▶ _Task to carry out_:
Using the records provided below, locate and copy each line that contains the word "ahorro".

▶ _Modification records_:
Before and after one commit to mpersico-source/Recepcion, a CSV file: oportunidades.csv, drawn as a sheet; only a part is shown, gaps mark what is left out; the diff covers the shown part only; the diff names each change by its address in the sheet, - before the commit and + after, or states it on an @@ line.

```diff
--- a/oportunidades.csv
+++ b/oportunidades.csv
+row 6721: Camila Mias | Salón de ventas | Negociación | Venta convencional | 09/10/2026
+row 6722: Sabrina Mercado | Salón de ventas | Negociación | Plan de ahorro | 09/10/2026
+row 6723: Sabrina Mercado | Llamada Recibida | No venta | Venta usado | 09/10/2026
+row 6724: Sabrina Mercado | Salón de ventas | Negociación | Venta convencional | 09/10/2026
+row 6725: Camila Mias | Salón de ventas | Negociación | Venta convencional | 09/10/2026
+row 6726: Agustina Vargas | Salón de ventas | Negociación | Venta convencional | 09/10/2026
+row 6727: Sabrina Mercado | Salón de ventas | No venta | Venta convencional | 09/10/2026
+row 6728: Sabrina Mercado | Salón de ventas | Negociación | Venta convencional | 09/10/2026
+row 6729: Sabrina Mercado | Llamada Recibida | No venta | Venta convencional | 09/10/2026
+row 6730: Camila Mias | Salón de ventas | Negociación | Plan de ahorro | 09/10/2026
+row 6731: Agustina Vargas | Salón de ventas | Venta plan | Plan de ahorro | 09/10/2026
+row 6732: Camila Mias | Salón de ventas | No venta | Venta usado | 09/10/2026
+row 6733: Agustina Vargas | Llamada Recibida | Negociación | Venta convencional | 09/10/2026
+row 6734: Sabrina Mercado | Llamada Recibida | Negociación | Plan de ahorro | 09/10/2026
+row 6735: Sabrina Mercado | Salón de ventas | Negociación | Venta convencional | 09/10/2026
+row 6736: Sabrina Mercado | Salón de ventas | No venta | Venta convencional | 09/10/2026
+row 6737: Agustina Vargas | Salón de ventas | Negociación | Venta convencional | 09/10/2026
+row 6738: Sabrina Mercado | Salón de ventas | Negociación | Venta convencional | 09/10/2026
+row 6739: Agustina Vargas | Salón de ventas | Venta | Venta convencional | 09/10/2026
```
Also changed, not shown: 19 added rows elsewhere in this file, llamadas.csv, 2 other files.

▶ _Solution to the exercise_:
+row 6722: Sabrina Mercado | Salón de ventas | Negociación | Plan de ahorro | 09/10/2026
+row 6730: Camila Mias | Salón de ventas | Negociación | Plan de ahorro | 09/10/2026
+row 6731: Agustina Vargas | Salón de ventas | Venta plan | Plan de ahorro | 09/10/2026
+row 6734: Sabrina Mercado | Llamada Recibida | Negociación | Plan de ahorro | 09/10/2026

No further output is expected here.